The Midland was the first theater in the country to have air conditioning, which the theater still does to this day. It was also the first theatre in the country to have a cantilevered loge, or mezzanine of seats supported without any pillars to obstruct the view from lower seats. The theater is also well known for its over 500,000 feet of gold leaf, five giant Czechoslovakian hand-cut crystal chandeliers, irreplaceable art objects and precious antiques, and spectacular wood and plaster work. The nearly 4,000 seats made the Midland the third largest theatre in the nation at the time it opened. It was surpassed only by the Roxy Theatre and Capitol Theatre, both in New York.
At the time the Loew's Midland opened, it was home to a Robert-Morgan theatre pipe organ. The organ was used at the theatre until after World War II, when larger screen sound movies eventually resulted in the end for stage shows and in-house organ music. The organ began to deteriorate from lack of use until it was purchased and removed in the 1960s by Robert Fray and placed in his home. After the organ changed hands and was moved across the country several more times, it was eventually purchased by local enthusiasts in 1984 and is now at home in the Kansas City Music Hall.

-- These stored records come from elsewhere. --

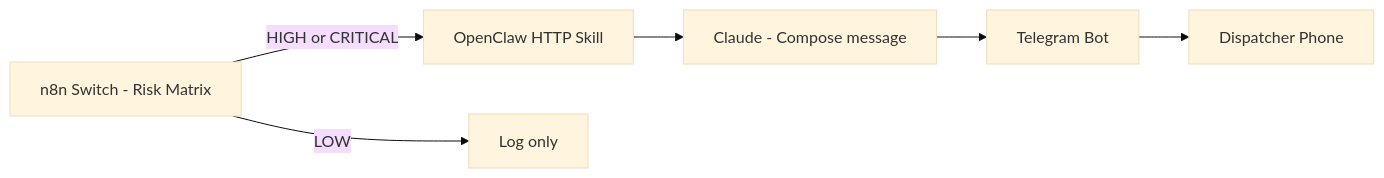
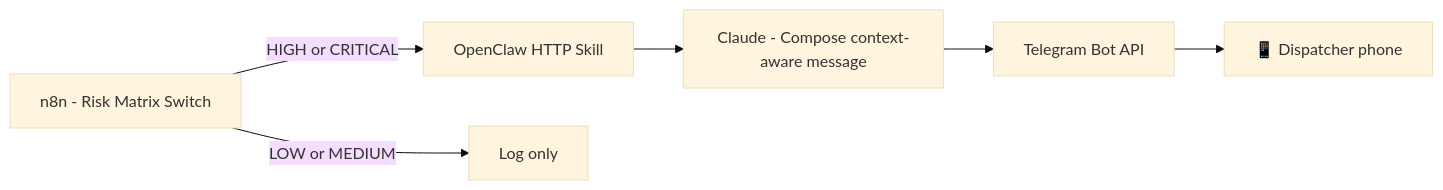
Before and after one commit to AnderssonProgramming/logiflow-cybersecurity-seminar: the second of 2 diagrams in services/automation/README.md, drawn with Mermaid (base theme). The commit also changed other lines of this file, not shown here.

````diff
--- a/services/automation/README.md
+++ b/services/automation/README.md
@@ -179,8 +290,8 @@
 ```mermaid
 graph LR
-    A[n8n Switch - Risk Matrix] -->|HIGH or CRITICAL| B[OpenClaw HTTP Skill]
-    B --> C[Claude - Compose message]
-    C --> D[Telegram Bot]
-    D --> E[Dispatcher Phone]
-    A -->|LOW| F[Log only]
+    A[n8n - Risk Matrix Switch] -->|HIGH or CRITICAL| B[OpenClaw HTTP Skill]
+    B --> C[Claude - Compose context-aware message]
+    C --> D[Telegram Bot API]
+    D --> E[📱 Dispatcher phone]
+    A -->|LOW or MEDIUM| F[Log only]
 ```
````
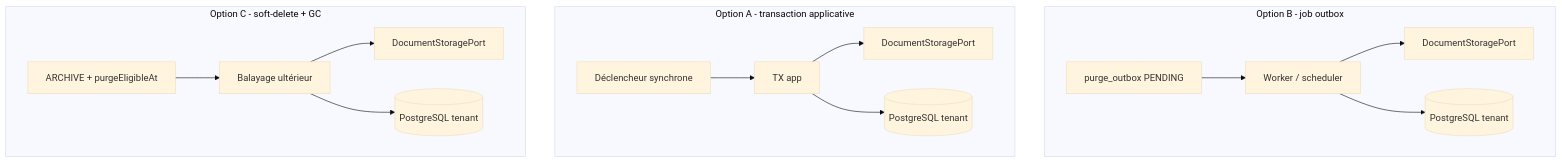
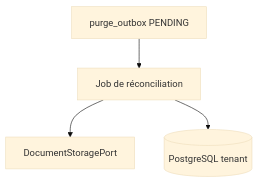
Before and after one commit to superjojo79/Myrmacta: the diagram in docs/ai/design/2026-08-19-feature-purge-stockage.md, drawn with Mermaid (base theme). The commit also changed other lines of this file and 1 other file, not shown here.

Commit message:
docs(purge-stockage): Q1 actée — job de réconciliation sur purge_outbox
Stakeholder B. Q2–Q10 restent ouvertes ; Phase 2 non démarrée.

````diff
--- a/docs/ai/design/2026-08-19-feature-purge-stockage.md
+++ b/docs/ai/design/2026-08-19-feature-purge-stockage.md
@@ -23,18 +22,6 @@
 ```mermaid
 flowchart TD
-  subgraph optB [Option B - job outbox]
-    ob[purge_outbox PENDING] --> job[Worker / scheduler]
-    job --> storeB[DocumentStoragePort]
-    job --> pgB[(PostgreSQL tenant)]
-  end
-  subgraph optA [Option A - transaction applicative]
-    trigA[Déclencheur synchrone] --> tx[TX app]
-    tx --> storeA[DocumentStoragePort]
-    tx --> pgA[(PostgreSQL tenant)]
-  end
-  subgraph optC [Option C - soft-delete + GC]
-    mark[ARCHIVE + purgeEligibleAt] --> gc[Balayage ultérieur]
-    gc --> storeC[DocumentStoragePort]
-    gc --> pgC[(PostgreSQL tenant)]
-  end
+  ob[purge_outbox PENDING] --> job[Job de réconciliation]
+  job --> store[DocumentStoragePort]
+  job --> pg[(PostgreSQL tenant)]
 ```
````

The Midland closed in January 1961, and then after some remodeling, it briefly reopened as an arena that served as the home for Kansas City's professional bowling team, the Kansas City Stars. The Stars were financially unsuccessful, and they left the Midland in December of the same year.
AMC Theatres purchased the Midland in 1966, and the theatre continued to operate as a movie house until 1981. Since then, it has become a performance hall, still used today for concerts, Broadway and stage shows, ballet and other events. It has also served as the Kansas City home of the annual Radio City Christmas Spectacular over more recent years. The theatre was placed on the National Register of Historic Places in 1977. The theatre closed in May 2006 to prepare for its upcoming renovation.
The Midland Theatre is expected to re-open in 2008 following $28 million in changes to the structure. The theatre, which has become part of the Kansas City Power & Light District project, will be converted into a live entertainment nightclub.
Among the major changes on tap for the redevelopment, the main-level seating rows will be removed and replaced with a tiered open floor plan that will allow for cabaret-style tables and chairs, or standing for general admission events. The Midland's exterior marquee is to be restored to its original appearance when the theater originally opened. The five level office portion of the theatre that faces Main Steet will be converted into a mix of bars, lounges, and administrative space. According to the Cordish Co. of Baltimore, the developer of the project, all changes will meet historic preservation guidelines as required by state and federal government.